TASK BRIEF: In the data, extract each line that holds the string "github".

EXCERPTED RECORDS:

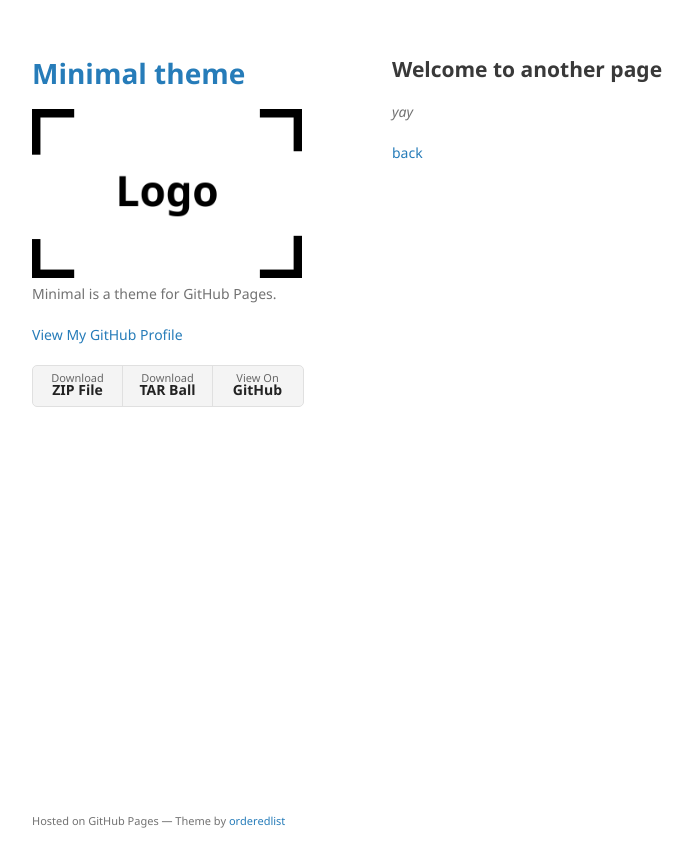
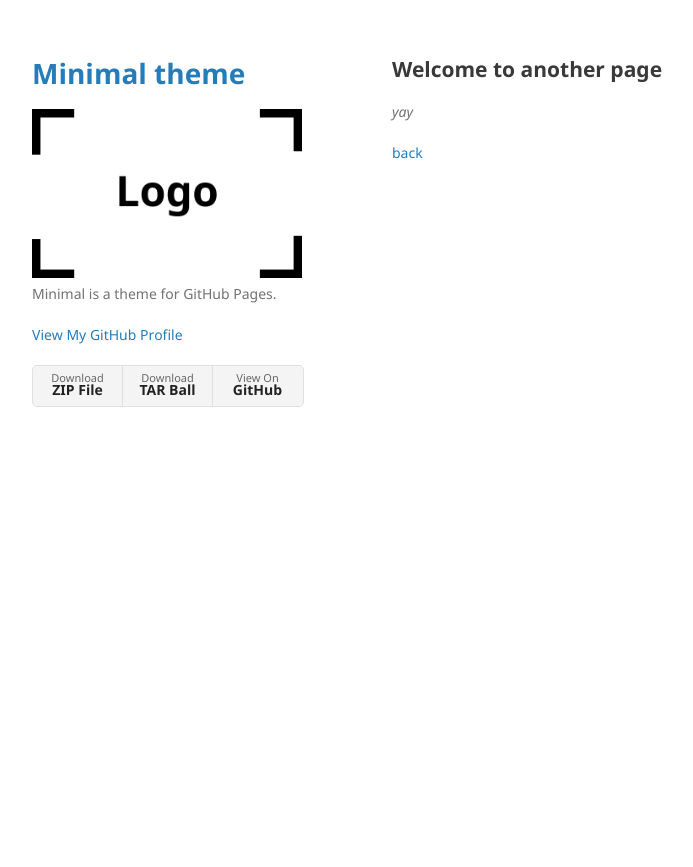
Before and after one commit to pengfei-xv/pengfei-xv.github.io, a Jekyll site: the page built from another-page.md, in a window 1280 px wide. Shown: the top 867 px of the page, without its empty margins (178-871 px from the left). Built offline with Jekyll 4.4.1, drawn with Linux system fonts in a browser that asks for light colours; our own code applies the rules of GitHub Pages for plain Markdown files.

Commit message:
Update default.html

```diff
--- a/_layouts/default.html
+++ b/_layouts/default.html
@@ -45,11 +45,11 @@
 
       </section>
       <footer>
-        {% if site.github.is_project_page %}
+<!--         {% if site.github.is_project_page %}
         <p>This project is maintained by <a href="{{ site.github.owner_url }}">{{ site.github.owner_name }}</a></p>
         {% endif %}
         <p><small>Hosted on GitHub Pages &mdash; Theme by <a href="https://github.com/orderedlist">orderedlist</a></small></p>
-      </footer>
+      </footer> -->
     </div>
     <script src="{{ "/assets/js/scale.fix.js" | relative_url }}"></script>
   </body>
```
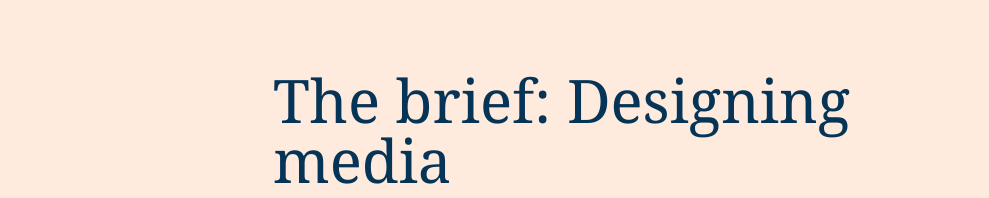
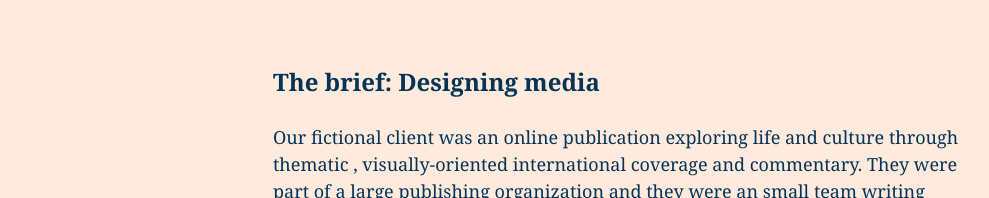
Before and after one commit to dmateobuitrago/portfolio, a Next.js app: page /work/1 in a window 1280 px wide. Shown: the part 754-952 px from the top of the page, without its empty margins (137-1126 px from the left). Built offline with nearby package versions, Linux system fonts and the light colour scheme; a web font is replaced by a local one.

Commit message:
change title

```diff
--- a/components/project/TitleAndText.js
+++ b/components/project/TitleAndText.js
@@ -38,7 +38,7 @@ class TitleAndText extends React.Component{
             <OneBigColumn>
                 <GridBlock col="0" colMedium="2"></GridBlock>
                 <GridBlock col="8" colMedium="6" padding>
-                    <Typography type="huge" dark>{this.props.title}</Typography>
+                    <Typography type="subtitle" dark bold>{this.props.title}</Typography>
                 </GridBlock>
                 <GridBlock col="0" colMedium="2"></GridBlock>
                 <GridBlock col="8" colMedium="6" padding>
```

RESPONSE TO THE EXERCISE:
Before and after one commit to pengfei-xv/pengfei-xv.github.io, a Jekyll site: the page built from another-page.md, in a window 1280 px wide. Shown: the top 867 px of the page, without its empty margins (178-871 px from the left). Built offline with Jekyll 4.4.1, drawn with Linux system fonts in a browser that asks for light colours; our own code applies the rules of GitHub Pages for plain Markdown files.
-        {% if site.github.is_project_page %}
+<!--         {% if site.github.is_project_page %}
         <p>This project is maintained by <a href="{{ site.github.owner_url }}">{{ site.github.owner_name }}</a></p>
         <p><small>Hosted on GitHub Pages &mdash; Theme by <a href="https://github.com/orderedlist">orderedlist</a></small></p>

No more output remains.